MANSFIELD -- Mansfield City Council appropriated $25,000 on Tuesday evening to pay for the design, engineering and cost estimate for a new skate park at Maple Lark Park.
The decision, which came after a lengthy parks committee meeting and council caucus discussion (which included four residents speaking on behalf of the skate park), came on a suggestion by Finance Committee Chairman Jon Van Harlingen.
No one on council expressed opposition to the new skate park, though there was discussion over which committee should be handling the proposal (parks or finance), lack of design plans and concerns over the city's liability if such a park was constructed.
Mark Abrams, the city's parks and recreation department manager, went over the $200,000 proposal with council during a planned parks committee meeting, chaired by 4th Ward Councilman Walden "Butch" Jefferson.
Abrams said his office is working with Spohn Ranch Skateparks in California, a company that has designed such parks around the country. The firm is currently building one in Newark, Ohio, in Licking County.
The company was founded by Aaron Spohn, who helped launch skate parks into the mainstream when he partnered with ESPN to develop the X-Games.
The proposal calls for spending $135,000 to $150,000 on the skate park and $50,000 to $65,000 on new playground equipment at Maple Lake Park, located on the city's west side.
Local residents Aurelio Diaz, Victoria Hoefler, Michael Frank and Gary Smith all urged council to approve the plan, which they said would provide greater opportunities for young people in the community.
"I would like to encourage you to vote for this," Smith said. "Not every kid plays baseball. Not every kid plays basketball or football. A lot of kids like individual sports, kind of like I did."
Mansfield hasn't had a skate park since an old one was closed years ago at North Lake Park.
"The old one was made out of wood," Frank said. "It rotted. But we were there until it rotted."
Funds for the project will come from the city's PRIDE tax, first approved by voters in 2014 and renewed in 2017. It generates about $3.7 million annually, with 50 percent going to the police and fire departments, 22 percent to parks and recreation, 20 percent to building demolition and eight percent to lighting.
Jefferson and 5th Ward Councilman Jason Lawrence both expressed concerns over appropriating the funds with no designs to review and no answers as to the city's liability risks for those using the park.
Abrams said his department has saved the money in its budget since the PRIDE tax was passed and needed the funds appropriated to allow the city to get Spohn Ranch to come up with designs, plans and cost estimates.
Abrams said the park, which will be made of concrete, could be done by this fall. If not, then by the spring of 2020. It could be used by skateboarders and also bicycles, he said.
It appeared the entire effort would be delayed to allow for two or three council readings and stretch into August, while more public input was sought and Abrams could try to obtain answers to the questions.
After lengthy discussion, Van Harlingen, who represents the 3rd Ward, suggested amending the proposal to $25,000 to allow for the design work to proceed. Once that work is complete, Abrams could return to council and the remainder of the project could be considered for funding.

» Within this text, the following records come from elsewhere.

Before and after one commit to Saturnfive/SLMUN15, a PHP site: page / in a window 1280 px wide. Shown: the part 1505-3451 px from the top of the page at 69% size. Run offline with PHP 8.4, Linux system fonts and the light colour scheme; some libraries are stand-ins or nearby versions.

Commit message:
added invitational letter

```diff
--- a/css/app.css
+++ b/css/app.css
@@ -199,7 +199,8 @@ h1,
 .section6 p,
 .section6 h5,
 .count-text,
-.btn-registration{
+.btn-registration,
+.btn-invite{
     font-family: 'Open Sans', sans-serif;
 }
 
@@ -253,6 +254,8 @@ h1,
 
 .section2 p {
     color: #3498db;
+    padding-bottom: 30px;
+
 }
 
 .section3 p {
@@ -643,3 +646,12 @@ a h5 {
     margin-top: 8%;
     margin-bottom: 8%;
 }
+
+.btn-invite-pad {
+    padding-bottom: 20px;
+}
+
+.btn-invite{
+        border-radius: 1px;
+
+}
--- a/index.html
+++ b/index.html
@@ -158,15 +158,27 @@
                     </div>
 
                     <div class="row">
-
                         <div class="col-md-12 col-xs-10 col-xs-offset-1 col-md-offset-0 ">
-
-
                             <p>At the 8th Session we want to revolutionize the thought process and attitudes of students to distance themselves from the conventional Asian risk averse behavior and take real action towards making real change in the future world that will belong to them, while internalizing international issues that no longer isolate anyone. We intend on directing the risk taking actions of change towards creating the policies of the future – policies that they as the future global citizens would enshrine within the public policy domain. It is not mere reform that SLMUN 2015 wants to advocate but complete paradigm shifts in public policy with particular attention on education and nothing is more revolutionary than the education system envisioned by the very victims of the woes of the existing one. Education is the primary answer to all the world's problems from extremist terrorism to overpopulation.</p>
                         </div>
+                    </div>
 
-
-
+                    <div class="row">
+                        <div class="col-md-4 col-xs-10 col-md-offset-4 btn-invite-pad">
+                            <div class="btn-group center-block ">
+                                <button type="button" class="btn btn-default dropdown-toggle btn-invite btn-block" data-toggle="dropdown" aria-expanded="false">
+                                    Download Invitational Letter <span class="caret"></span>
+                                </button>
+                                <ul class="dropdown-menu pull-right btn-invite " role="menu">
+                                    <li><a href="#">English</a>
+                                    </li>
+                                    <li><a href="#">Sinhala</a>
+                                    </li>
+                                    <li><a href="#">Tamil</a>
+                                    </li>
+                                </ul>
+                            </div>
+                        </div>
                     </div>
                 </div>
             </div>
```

"The money is available for this project," Van Harlingen said.
That proposal satisfied all council members, who then voted unanimously to support the amended proposal.
In other action on Tuesday, City Council:
-- authorized the public works director to enter into a contract to construct a stormwater management facility at the Airport West Industrial Park. Tim Bowersock, the city's economic development director, said the facility would meet EPA requirements and also make the park more attractive to potential businesses.
Bowersock said Old Dominion Freight Line is ready to break ground on a new $7 million, 50-bay facility on 20 acres it has purchased at the industrial park. He said the company would like to have the site, and its 60 jobs, operational by the end of the year. The city would like to have stormwater management work complete by then, also.
-- Approved a resolution urging Ohio Gov. Mike DeWine and state lawmakers to restore local government funding to pre-recession (2011) levels.
--Approved spending $5,104.46 for plumbing work done at the Ocie Hill Neighborhood Center.
-- Approved a $6,250 payment to Cybergenetics, the city's half of the contract with the company. The Richland County Prosecutor's Office is paying the other half to the DNA evidence company.
-- Approved the establishment of a new capital projects fund for the city's $13.3 million water meter replacement program.
-- Accepted a $1,000 grant from the Richland County Youth & Family Council to be used by the Parks & Recreation Department on its "Family Parties in the Park" program.